Top of EXCERPTED DATA

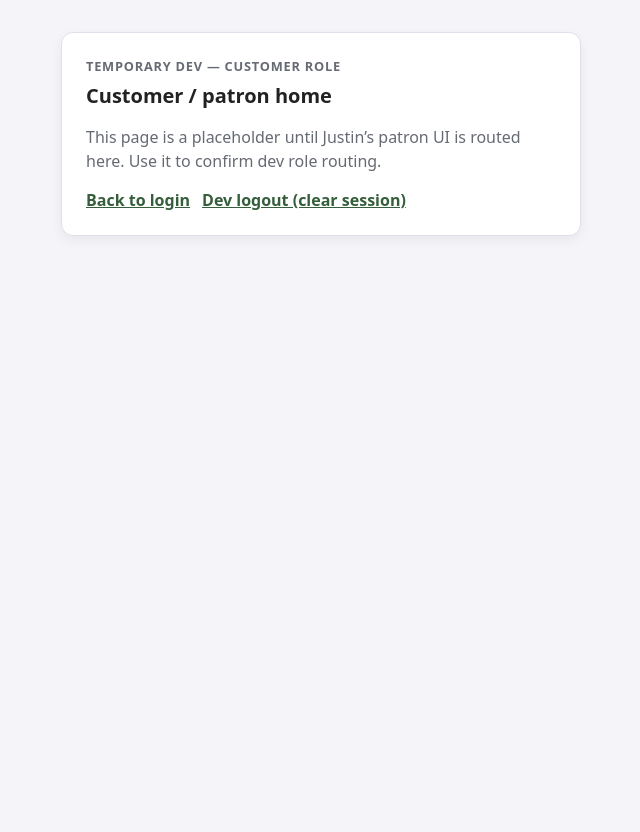
After one commit to rae-stair/intro-to-cyber-project, a Flask app: template templates/customer_home.html in a window 1280 px wide. The commit adds this page. Shown: the whole page, without its empty margins (319-959 px from the left). Run offline with Flask 3, Linux system fonts and the light colour scheme; the template is opened without the code that fills it, so the values that code supplies are empty.

Commit message:
dev bypass login heirarchy fix

```diff
--- a/Project Front End/admin.html
+++ b/Project Front End/admin.html
@@ -4,7 +4,7 @@
     <meta charset="UTF-8">
     <title>Administrator Portal – System Management & Analytics</title>
     <meta name="viewport" content="width=device-width, initial-scale=1.0">
-    <link rel="stylesheet" href="css/styles.css">
+    <link rel="stylesheet" href="/_pf/css/styles.css">
 </head>
 <body>
 
@@ -290,6 +290,6 @@
 
     </main>
 
-    <script src="js/app.js"></script>
+    <script src="/_pf/js/app.js"></script>
 </body>
 </html>
--- a/app.py
+++ b/app.py
@@ -12,12 +12,16 @@ from flask import (
     flash,
     redirect,
     render_template,
+    request,
     send_from_directory,
     session,
     url_for,
 )
 
 ROOT_DIR = os.path.dirname(os.path.abspath(__file__))
+PROJECT_FRONT_DIR = os.path.join(ROOT_DIR, "Project Front End")
+
+DEV_ROLES = frozenset({"staff", "admin", "customer"})
 
 app = Flask(__name__)
 app.secret_key = os.environ.get("FLASK_SECRET_KEY", "dev-secret-change-in-production")
@@ -33,6 +37,17 @@ def _dev_skip_login_enabled() -> bool:
 def _session_has_auth() -> bool:
     """TEMPORARY: dev skip flag; later add Firebase/session checks."""
     return bool(session.get("dev_skip_auth"))
+
+
+def _dev_role_ok(role: str) -> bool:
+    return _session_has_auth() and session.get("dev_role") == role
+
+
+@app.before_request
+def _migrate_legacy_dev_session():
+    """Old dev bypass had no role; treat as staff."""
+    if session.get("dev_skip_auth") and session.get("dev_role") not in DEV_ROLES:
+        session["dev_role"] = "staff"
 
 
 @app.context_processor
@@ -60,26 +75,77 @@ def login_post():
     return redirect(url_for("login"))
 
 
+@app.get("/_pf/css/<path:filename>")
+def project_front_css(filename):
+    """Static assets for Project Front End/admin.html when served from /admin."""
+    return send_from_directory(os.path.join(PROJECT_FRONT_DIR, "css"), filename)
+
+
+@app.get("/_pf/js/<path:filename>")
+def project_front_js(filename):
+    return send_from_directory(os.path.join(PROJECT_FRONT_DIR, "js"), filename)
+
+
 @app.get("/dev/skip-login")
 def dev_skip_login():
-    """TEMPORARY — remove before production. Navigates to staff dashboard without real auth."""
+    """TEMPORARY — remove before production. ?role=staff|admin|customer"""
     if not _dev_skip_login_enabled():
         abort(404)
+    role = (request.args.get("role") or "staff").strip().lower()
+    if role not in DEV_ROLES:
+        flash("Invalid dev role. Choose staff, admin, or customer.", "error")
+        return redirect(url_for("login"))
     session["dev_skip_auth"] = True
+    session["dev_role"] = role
     flash(
-        "Temporary dev mode: login was skipped. Remove /dev/skip-login before production.",
+        f"Temporary dev mode: signed in as {role}. Remove dev bypass before production.",
         "warning",
     )
-    return redirect(url_for("staff_dashboard"))
+    if role == "staff":
+        return redirect(url_for("staff_dashboard"))
+    if role == "admin":
+        return redirect(url_for("admin_dashboard"))
+    return redirect(url_for("customer_home"))
+
+
+@app.get("/dev/logout")
+def dev_logout():
+    """TEMPORARY — clear dev session."""
+    session.pop("dev_skip_auth", None)
+    session.pop("dev_role", None)
+    flash("Dev session cleared.", "info")
+    return redirect(url_for("login"))
+
+
+@app.get("/admin")
+def admin_dashboard():
+    """Admin UI (Project Front End/admin.html). TEMP: requires dev_role admin."""
+    if not _dev_role_ok("admin"):
+        flash("This page requires the admin role. On the login screen use dev bypass → Admin.", "error")
+        return redirect(url_for("login"))
+    return send_from_directory(PROJECT_FRONT_DIR, "admin.html")
 
 
 @app.get("/staff")
 def staff_dashboard():
-    """Staff UI prototype (books.html) — requires session until Firebase handles auth."""
-    if not _session_has_auth():
+    """Staff UI (books.html). TEMP: requires dev_role staff."""
+    if not _dev_role_ok("staff"):
+        flash("This page requires the staff role. On the login screen use dev bypass → Staff.", "error")
         return redirect(url_for("login"))
     return send_from_directory(ROOT_DIR, "books.html")
 
 
+@app.get("/customer")
+def customer_home():
+    """Customer / patron placeholder until patron UI is integrated."""
+    if not _dev_role_ok("customer"):
+        flash(
+            "This page requires the customer role. On the login screen use dev bypass → Customer.",
+            "error",
+        )
+        return redirect(url_for("login"))
+    return render_template("customer_home.html")
+
+
 if __name__ == "__main__":
     app.run(debug=True, port=int(os.environ.get("PORT", 5000)))
--- /dev/null
+++ b/templates/customer_home.html
@@ -0,0 +1,27 @@
+<!DOCTYPE html>
+<html lang="en">
+<head>
+    <meta charset="UTF-8">
+    <meta name="viewport" content="width=device-width, initial-scale=1.0">
+    <title>Customer — Library Catalog</title>
+    <link rel="stylesheet" href="{{ url_for('static', filename='css/login.css') }}">
+    <style>
+        .customer-dev-panel { max-width: 520px; margin: 2rem auto; padding: 1.5rem; }
+        .customer-dev-panel h1 { font-size: 1.25rem; margin-top: 0; }
+        .customer-dev-panel p { color: var(--text-muted); line-height: 1.5; }
+        .customer-actions { margin-top: 1rem; display: flex; gap: 0.75rem; flex-wrap: wrap; }
+        .customer-actions a { color: var(--customer-green); font-weight: 600; }
+    </style>
+</head>
+<body class="login-page">
+    <div class="customer-dev-panel login-card" style="box-shadow: var(--shadow-soft); border: 1px solid var(--border-subtle); border-radius: var(--radius-lg); background: var(--card-bg);">
+        <p class="dev-skip-login__title" style="margin-top:0;">Temporary dev — customer role</p>
+        <h1>Customer / patron home</h1>
+        <p>This page is a placeholder until Justin’s patron UI is routed here. Use it to confirm dev role routing.</p>
+        <div class="customer-actions">
+            <a href="{{ url_for('login') }}">Back to login</a>
+            <a href="{{ url_for('dev_logout') }}">Dev logout (clear session)</a>
+        </div>
+    </div>
+</body>
+</html>
```
Also changed, not shown: static/css/login.css (+56 -0 lines), templates/login.html (+7 -2 lines), readme-minseo.txt (added).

Bottom of EXCERPTED DATA

Show each line of the material above where "href" occurs.

● **TASK RESULT**:
-    <link rel="stylesheet" href="css/styles.css">
+    <link rel="stylesheet" href="/_pf/css/styles.css">
+    <link rel="stylesheet" href="{{ url_for('static', filename='css/login.css') }}">
+            <a href="{{ url_for('login') }}">Back to login</a>
+            <a href="{{ url_for('dev_logout') }}">Dev logout (clear session)</a>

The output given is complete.